hideyuki nakayama architects: Y house
 
hideyuki nakayama architects: Y house hideyuki nakayama architects: Y house
aug 16, 2012

hideyuki nakayama architects: Y house

the ‘Y house’ in hiroshima japan is designed by hideyuki nakayama architects and has been introduced by JA+U (Japan Architecture+Urbanism. a white exterior wall curves down the length of this narrow lot, creating a color-coordinated relationship with its neighbor. the 95 square meter dwelling was conceived as both a ‘gray cliff’ and ‘white valley’, using a windowless exposed concrete facade to overlook the bordering empty lot. a roof slopes downwards towards the driveway, introducing daylight reflecting from the adjacent three-storey tall building through skylights. the indirect illumination within the upper level creates an attic-like atmosphere for the bedrooms.
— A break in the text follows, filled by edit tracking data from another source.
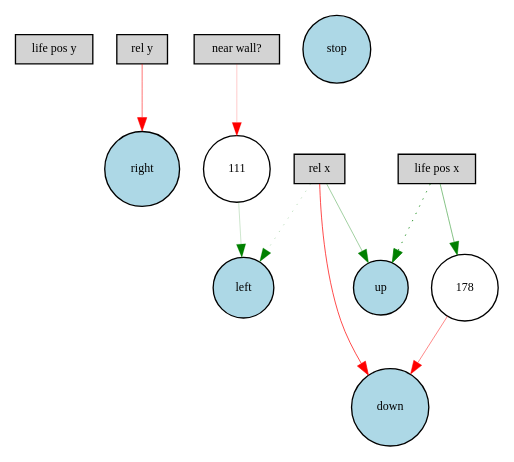
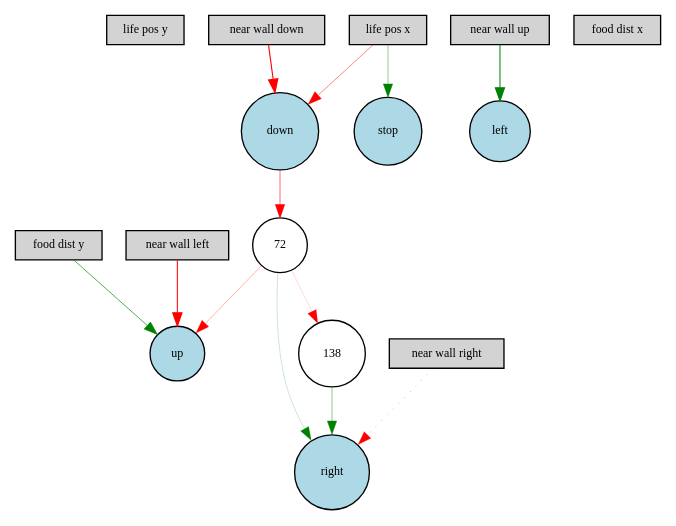
One commit to Elphiie/NEAT-practice changed the diagram in Digraph.gv. Above: the diagram before and after it, drawn with Graphviz. The commit also changed 13 other files, not shown here.

```diff
--- a/Digraph.gv
+++ b/Digraph.gv
@@ -1,24 +1,30 @@
 digraph {
 	node [fontsize=9 height=0.3 shape=circle width=0.3]
 	"life pos y" [fillcolor=lightgray shape=box style=filled]
-	"rel y" [fillcolor=lightgray shape=box style=filled]
-	"near wall?" [fillcolor=lightgray shape=box style=filled]
-	"rel x" [fillcolor=lightgray shape=box style=filled]
+	"near wall down" [fillcolor=lightgray shape=box style=filled]
+	"food dist y" [fillcolor=lightgray shape=box style=filled]
+	"near wall up" [fillcolor=lightgray shape=box style=filled]
+	"food dist x" [fillcolor=lightgray shape=box style=filled]
+	"near wall right" [fillcolor=lightgray shape=box style=filled]
 	"life pos x" [fillcolor=lightgray shape=box style=filled]
+	"near wall left" [fillcolor=lightgray shape=box style=filled]
 	stop [fillcolor=lightblue style=filled]
 	up [fillcolor=lightblue style=filled]
 	down [fillcolor=lightblue style=filled]
 	left [fillcolor=lightblue style=filled]
 	right [fillcolor=lightblue style=filled]
-	111 [fillcolor=white style=filled]
-	178 [fillcolor=white style=filled]
-	"rel x" -> left [color=green penwidth=0.1871793255617697 style=dotted]
-	"rel y" -> right [color=red penwidth=0.413198338618076 style=solid]
-	"life pos x" -> up [color=green penwidth=0.6103507799766322 style=dotted]
-	"rel x" -> down [color=red penwidth=0.5258515366727168 style=solid]
-	"rel x" -> up [color=green penwidth=0.28422773486727915 style=solid]
-	"near wall?" -> 111 [color=red penwidth=0.1605409371942163 style=solid]
-	111 -> left [color=green penwidth=0.14900813777521893 style=solid]
-	"life pos x" -> 178 [color=green penwidth=0.3622663416019759 style=solid]
-	178 -> down [color=red penwidth=0.35165604951285223 style=solid]
+	72 [fillcolor=white style=filled]
+	138 [fillcolor=white style=filled]
+	"food dist y" -> up [color=green penwidth=0.5045879035365728 style=solid]
+	"near wall up" -> left [color=green penwidth=0.7617608737121053 style=solid]
+	"near wall down" -> down [color=red penwidth=0.8538463573220828 style=solid]
+	"near wall left" -> up [color=red penwidth=0.781224488318176 style=solid]
+	"near wall right" -> right [color=red penwidth=0.21150738999807311 style=dotted]
+	"life pos x" -> down [color=red penwidth=0.359733766224952 style=solid]
+	72 -> right [color=green penwidth=0.146237854916344 style=solid]
+	72 -> up [color=red penwidth=0.2318930609211489 style=solid]
+	72 -> 138 [color=red penwidth=0.11099147953623974 style=solid]
+	138 -> right [color=green penwidth=0.32887757263571693 style=solid]
+	down -> 72 [color=red penwidth=0.4310922908500311 style=solid]
+	"life pos x" -> stop [color=green penwidth=0.3188480488465534 style=solid]
 }
```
main entry
image © shinkenchiku-sha co., ltd. (also main image)


interior
image © shinkenchiku-sha co., ltd.

 

 

via JA+U (Japan Architecture+Urbanism
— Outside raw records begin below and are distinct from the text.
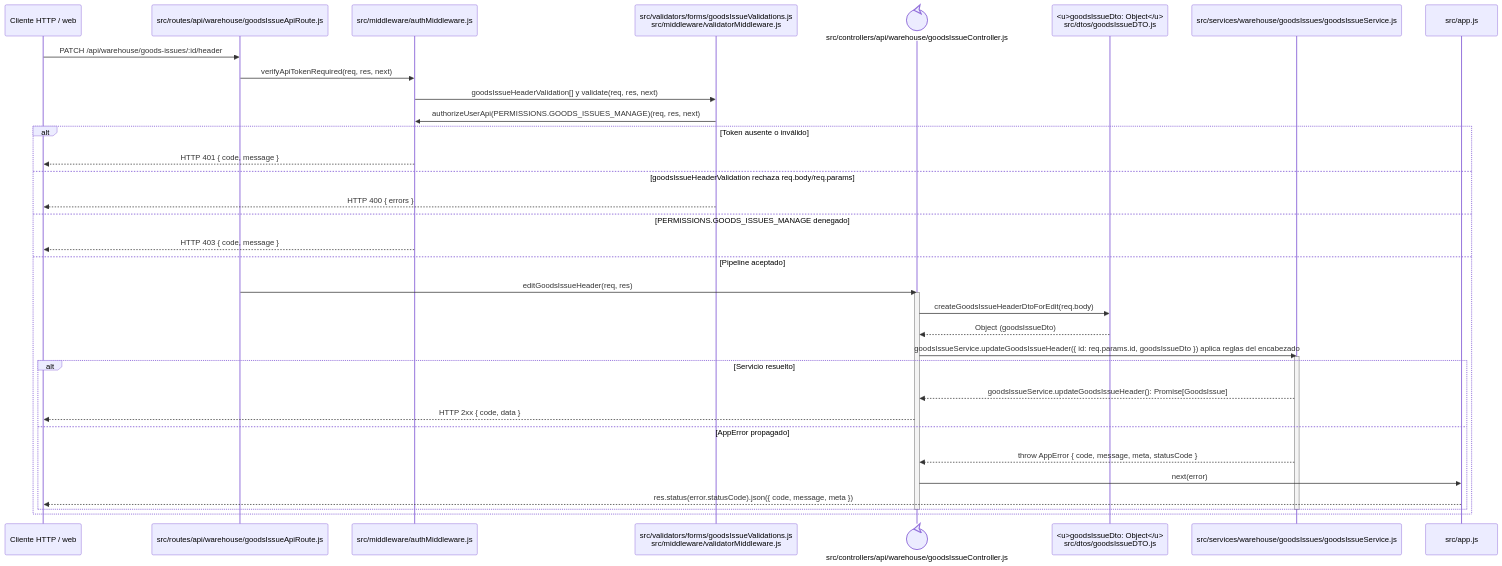
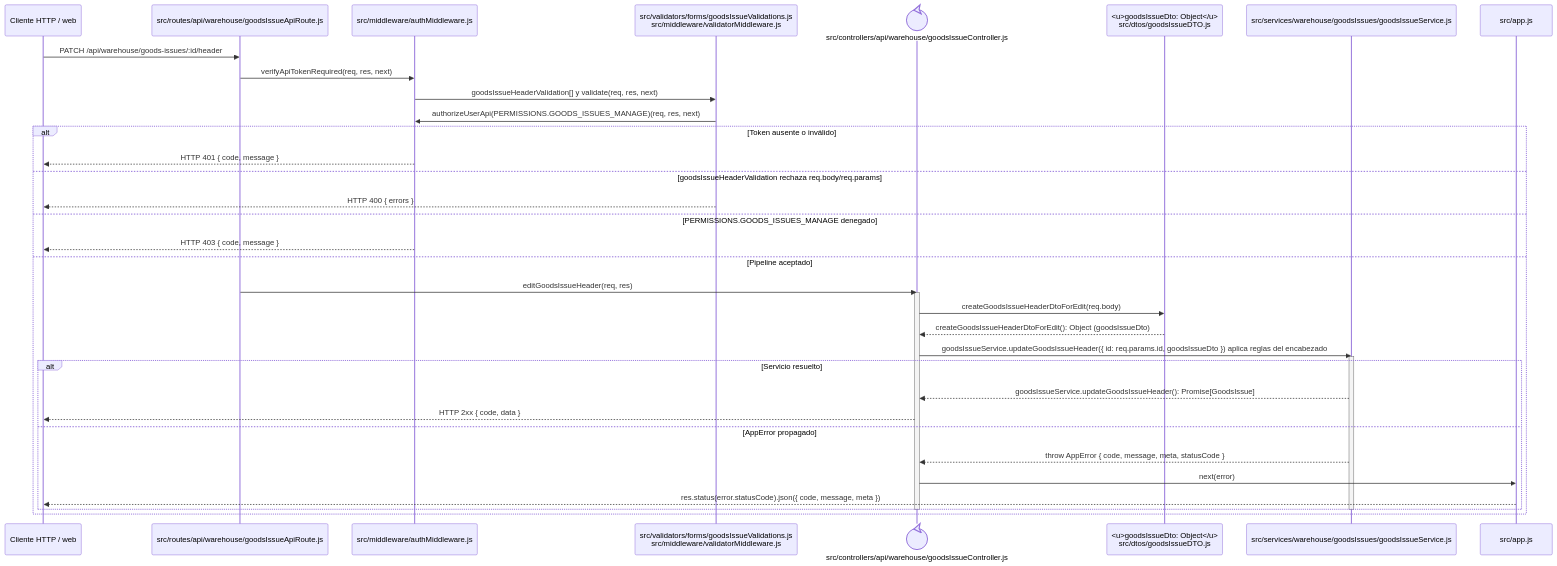
One commit to gpgsistemas01/nexus changed the diagram in docs/architecture/backend-code-sequences/issues/cu-sal-03.md. Above: the diagram before and after it, drawn with Mermaid. The commit also changed 50 other files, not shown here.

Commit message:
docs: separar llamadas en diagramas de secuencia

````diff
--- a/docs/architecture/backend-code-sequences/issues/cu-sal-03.md
+++ b/docs/architecture/backend-code-sequences/issues/cu-sal-03.md
@@ -6,40 +6,40 @@
 ```mermaid
 sequenceDiagram
     participant Client as Cliente HTTP / web
     participant Route as src/routes/api/warehouse/goodsIssueApiRoute.js
     participant Auth as src/middleware/authMiddleware.js
     participant Validator as src/validators/forms/goodsIssueValidations.js<br/>src/middleware/validatorMiddleware.js
     participant Controller@{ "type": "control" } as src/controllers/api/warehouse/goodsIssueController.js
     participant IssueDto as <u>goodsIssueDto: Object</u><br/>src/dtos/goodsIssueDTO.js
     participant Domain as src/services/warehouse/goodsIssues/goodsIssueService.js
     participant ErrorHandler as src/app.js
 
     Client->>Route: PATCH /api/warehouse/goods-issues/:id/header
     Route->>Auth: verifyApiTokenRequired(req, res, next)
     Auth->>Validator: goodsIssueHeaderValidation[] y validate(req, res, next)
     Validator->>Auth: authorizeUserApi(PERMISSIONS.GOODS_ISSUES_MANAGE)(req, res, next)
     alt Token ausente o inválido
         Auth-->>Client: HTTP 401 { code, message }
     else goodsIssueHeaderValidation rechaza req.body/req.params
         Validator-->>Client: HTTP 400 { errors }
     else PERMISSIONS.GOODS_ISSUES_MANAGE denegado
         Auth-->>Client: HTTP 403 { code, message }
     else Pipeline aceptado
         Route->>Controller: editGoodsIssueHeader(req, res)
         activate Controller
         Controller->>IssueDto: createGoodsIssueHeaderDtoForEdit(req.body)
-        IssueDto-->>Controller: Object (goodsIssueDto)
+        IssueDto-->>Controller: createGoodsIssueHeaderDtoForEdit(): Object (goodsIssueDto)
         Controller->>Domain: goodsIssueService.updateGoodsIssueHeader({ id: req.params.id, goodsIssueDto }) aplica reglas del encabezado
         activate Domain
         alt Servicio resuelto
             Domain-->>Controller: goodsIssueService.updateGoodsIssueHeader(): Promise[GoodsIssue]
             Controller-->>Client: HTTP 2xx { code, data }
         else AppError propagado
             Domain-->>Controller: throw AppError { code, message, meta, statusCode }
             Controller->>ErrorHandler: next(error)
             ErrorHandler-->>Client: res.status(error.statusCode).json({ code, message, meta })
         end
         deactivate Domain
         deactivate Controller
     end
 ```
````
  • Are there light/ventilation, fire exit, access requirements, electrical/lighting minimums in Japan building codes?

    mArkW says:
  • Like the external line of the design.As for the interior; the ceiling seems very low,as if it was crushing the space.
    We see very little of the interior. Where is the bathroom?
    Love the exterior curved line.The design is interesting,but somewhat small. Maybe a higher structure would have balance it off with the rest of it’s surroundings in which it is sitting.Still the exterior is a nice design.

    TATTOO-LY says:
  • @Mark W,

    Yes there are.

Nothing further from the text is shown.